Rose French writes for AP:
Since the 1980s, when the Christian right emerged as a powerful force in American culture and politics, evangelicals have made significant inroads in law and government by training believers to work inside secular institutions. But while the same universities that helped students launch careers in those fields are offering similar programs in journalism, they haven’t been as successful at changing the nation’s newsrooms.Is it discrimination if the environment in secular newsrooms is one that evangelical journalists find inferior to alternatives? Should secular new media consider changes that encourage a greater religious diversity within their newsrooms?
“The media — journalism — remain one of the hardest fields for them to realize their power,” said D. Michael Lindsay, a sociologist at Rice University and author of “Faith in the Halls of Power.”

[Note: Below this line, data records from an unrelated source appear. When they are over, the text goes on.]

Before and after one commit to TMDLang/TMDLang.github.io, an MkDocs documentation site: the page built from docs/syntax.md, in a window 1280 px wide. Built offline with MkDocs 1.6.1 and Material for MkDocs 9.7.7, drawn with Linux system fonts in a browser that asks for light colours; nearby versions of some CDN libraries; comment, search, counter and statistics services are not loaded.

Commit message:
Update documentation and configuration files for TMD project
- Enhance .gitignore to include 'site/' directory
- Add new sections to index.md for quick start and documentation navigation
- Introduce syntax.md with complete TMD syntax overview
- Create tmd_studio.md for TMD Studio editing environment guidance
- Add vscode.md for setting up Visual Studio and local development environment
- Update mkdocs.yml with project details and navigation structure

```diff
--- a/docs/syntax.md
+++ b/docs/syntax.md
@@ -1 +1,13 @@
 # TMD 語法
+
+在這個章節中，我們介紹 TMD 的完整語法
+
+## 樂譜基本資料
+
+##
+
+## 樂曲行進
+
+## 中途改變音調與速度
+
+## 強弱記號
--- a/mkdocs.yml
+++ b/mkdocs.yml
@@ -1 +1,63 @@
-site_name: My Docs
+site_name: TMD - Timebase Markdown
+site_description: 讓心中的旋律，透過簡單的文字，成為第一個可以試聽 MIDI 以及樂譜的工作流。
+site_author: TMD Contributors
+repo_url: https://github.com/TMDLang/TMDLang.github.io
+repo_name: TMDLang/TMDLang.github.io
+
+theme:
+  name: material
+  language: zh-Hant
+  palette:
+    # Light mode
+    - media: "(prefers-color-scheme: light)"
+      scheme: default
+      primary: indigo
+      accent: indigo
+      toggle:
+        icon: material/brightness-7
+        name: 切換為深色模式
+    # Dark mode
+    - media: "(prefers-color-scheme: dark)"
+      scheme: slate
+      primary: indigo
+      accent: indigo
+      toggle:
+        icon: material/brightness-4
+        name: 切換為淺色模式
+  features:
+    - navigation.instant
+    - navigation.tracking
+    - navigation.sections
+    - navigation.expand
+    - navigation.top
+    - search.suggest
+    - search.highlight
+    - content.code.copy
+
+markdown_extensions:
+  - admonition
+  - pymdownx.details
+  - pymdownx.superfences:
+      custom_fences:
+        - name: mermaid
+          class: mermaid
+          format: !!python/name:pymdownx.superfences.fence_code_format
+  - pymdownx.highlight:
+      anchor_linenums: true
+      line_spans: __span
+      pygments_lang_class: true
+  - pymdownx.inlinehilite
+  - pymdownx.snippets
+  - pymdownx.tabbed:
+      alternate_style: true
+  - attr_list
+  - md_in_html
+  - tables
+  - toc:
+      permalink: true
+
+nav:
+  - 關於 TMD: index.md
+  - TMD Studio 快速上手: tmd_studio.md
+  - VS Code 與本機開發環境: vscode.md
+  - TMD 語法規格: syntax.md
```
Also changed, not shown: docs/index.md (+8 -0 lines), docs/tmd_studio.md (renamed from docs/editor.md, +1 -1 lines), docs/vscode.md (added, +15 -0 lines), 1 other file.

Many evangelical journalists start out in secular news organizations but they soon join Christian media that offer an environment more accepting of their beliefs and more family-friendly than the long hours and low pay of secular journalism, said Robert Case II, director of the World Journalism Institute, which offers seminars for young evangelicals seeking work in secular media.